There are many places to eat or drink around the place, but one that stands head and shoulders above the rest is Le Carré de l’Ange in Saint-Lizier, two minutes outside Saint-Girons in the département Ariège-Pyrénées. Saint-Lizier is a tiny town of gallo-roman origins, filled with history, and a former bishop’s seat. It has an 11th century cathedral and the old hôtel-dieu (hospital) houses a fascinating 18th century pharmacy that one can visit for a couple of Euro.
The chef at the Carré de l’Ange is Paul Fontvielle, a chef of impeccable technique and undeniable flair. In the years we have been going there, he has surprised and delighted us over and over, and as if the food wasn’t enough to swoon over, the view will make you sigh and smile until the sun goes down and the mountains are swallowed up by the dark.
It’s just magical.
Before dinner we had a drink with Paul. It was the fist night for outdoor dining, and it was still a little on the chilly side. I was grateful for the fleece blanket embroidered with the restaurant’s name to keep my legs warm. The wine, though, was cool and wonderful. Paul explained that he bought it years back at a special event that takes place every year on Palm Sunday when famous chefs have a cookout and people go around tasting wine from different vineyards. It’s called the “toques et clochers” – a toque being a chef’s white hat and a clocher a bell tower – since the proceeds of the year’s wine sales go towards restoring one of the old church spires of the participating villages. The wine we drank was from the year they redid the clocher de Cépie, a 2011 Limoux Chardonnay. Delightful! (For your information, the village of Cépie, in the département Aude, not too far from Carcassonne, will be hosting the 2017 edition of toques et clochers. Well worth a visit, I think, and we will definitely try to make it!)
Dinner was lovely. It was the day before Paul changed the menu, so we got the very last of the season’s morilles (served in a cream sauce with a soft egg and crisp, melba toast fingers), crayfish ravioli with a strong chowder, tender veal and pan-fried cod.
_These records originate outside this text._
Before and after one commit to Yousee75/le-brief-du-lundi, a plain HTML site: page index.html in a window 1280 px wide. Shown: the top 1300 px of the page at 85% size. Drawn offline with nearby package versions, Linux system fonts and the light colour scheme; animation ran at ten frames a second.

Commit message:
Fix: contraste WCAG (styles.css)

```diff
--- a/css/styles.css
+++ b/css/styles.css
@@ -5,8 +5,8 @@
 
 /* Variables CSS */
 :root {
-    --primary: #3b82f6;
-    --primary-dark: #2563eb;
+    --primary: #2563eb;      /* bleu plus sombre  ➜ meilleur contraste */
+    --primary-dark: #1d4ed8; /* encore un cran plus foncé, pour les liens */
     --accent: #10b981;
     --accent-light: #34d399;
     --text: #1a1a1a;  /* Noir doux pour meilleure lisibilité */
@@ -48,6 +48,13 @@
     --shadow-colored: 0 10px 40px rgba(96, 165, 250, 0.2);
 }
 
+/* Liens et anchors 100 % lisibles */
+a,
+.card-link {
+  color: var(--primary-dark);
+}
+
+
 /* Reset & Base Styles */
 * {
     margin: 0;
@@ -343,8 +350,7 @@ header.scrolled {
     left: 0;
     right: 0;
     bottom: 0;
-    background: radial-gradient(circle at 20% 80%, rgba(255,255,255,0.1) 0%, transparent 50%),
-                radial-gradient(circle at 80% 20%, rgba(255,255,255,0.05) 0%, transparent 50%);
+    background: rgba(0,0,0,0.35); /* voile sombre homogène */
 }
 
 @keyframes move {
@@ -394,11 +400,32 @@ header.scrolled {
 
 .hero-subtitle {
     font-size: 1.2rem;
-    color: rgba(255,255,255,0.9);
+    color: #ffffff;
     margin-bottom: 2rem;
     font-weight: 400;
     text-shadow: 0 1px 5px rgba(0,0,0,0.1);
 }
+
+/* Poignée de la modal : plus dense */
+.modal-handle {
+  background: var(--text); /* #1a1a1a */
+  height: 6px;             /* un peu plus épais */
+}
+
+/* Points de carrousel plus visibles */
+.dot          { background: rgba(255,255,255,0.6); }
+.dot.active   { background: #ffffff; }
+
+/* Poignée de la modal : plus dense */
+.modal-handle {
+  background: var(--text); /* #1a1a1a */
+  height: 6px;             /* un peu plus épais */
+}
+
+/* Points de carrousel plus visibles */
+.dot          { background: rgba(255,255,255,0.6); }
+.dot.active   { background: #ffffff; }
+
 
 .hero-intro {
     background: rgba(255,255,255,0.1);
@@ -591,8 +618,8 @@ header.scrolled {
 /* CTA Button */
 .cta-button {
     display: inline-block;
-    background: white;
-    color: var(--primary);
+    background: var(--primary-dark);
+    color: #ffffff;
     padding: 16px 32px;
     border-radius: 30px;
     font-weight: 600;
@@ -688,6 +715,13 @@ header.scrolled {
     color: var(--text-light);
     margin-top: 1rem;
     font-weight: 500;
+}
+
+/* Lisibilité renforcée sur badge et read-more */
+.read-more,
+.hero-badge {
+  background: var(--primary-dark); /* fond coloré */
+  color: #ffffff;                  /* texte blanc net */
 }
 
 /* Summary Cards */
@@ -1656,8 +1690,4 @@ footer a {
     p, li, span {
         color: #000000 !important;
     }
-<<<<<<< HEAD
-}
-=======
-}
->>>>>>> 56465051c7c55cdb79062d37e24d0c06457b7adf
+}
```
Dessert was a destructured tarte au citron, a chocolate something-or-other (Sorry. I’m not a fan, so I forgot to look!) and an impressive flambé strawberry meringue sorbet. I went for the cheese option which consisted of blanched paper-thin beetroot slices which encased a citrussy fresh goat’s cheese. Right up my alley.
Paul has another two restaurants: the “Self” at the ski resort Guzet Neige, 45 minutes up the road from Saint-Lizier, and the most fabulous mountain restaurant called Le Chalet de Beauregard which opens seasonally during the skiing holidays and during July and August. We have spent many a great day/night there, but most memorably a breathtaking jazz night in August about 5 years ago, for which they had hauled a grand piano to 1700m above sea level for a concert with gourmet food and a 360° view of the mountains. Last year, we celebrated the New Year there with 30 family and friends and snow and champagne and Chinese lanterns in a crystal clear sky.
These are a few of my favourite things…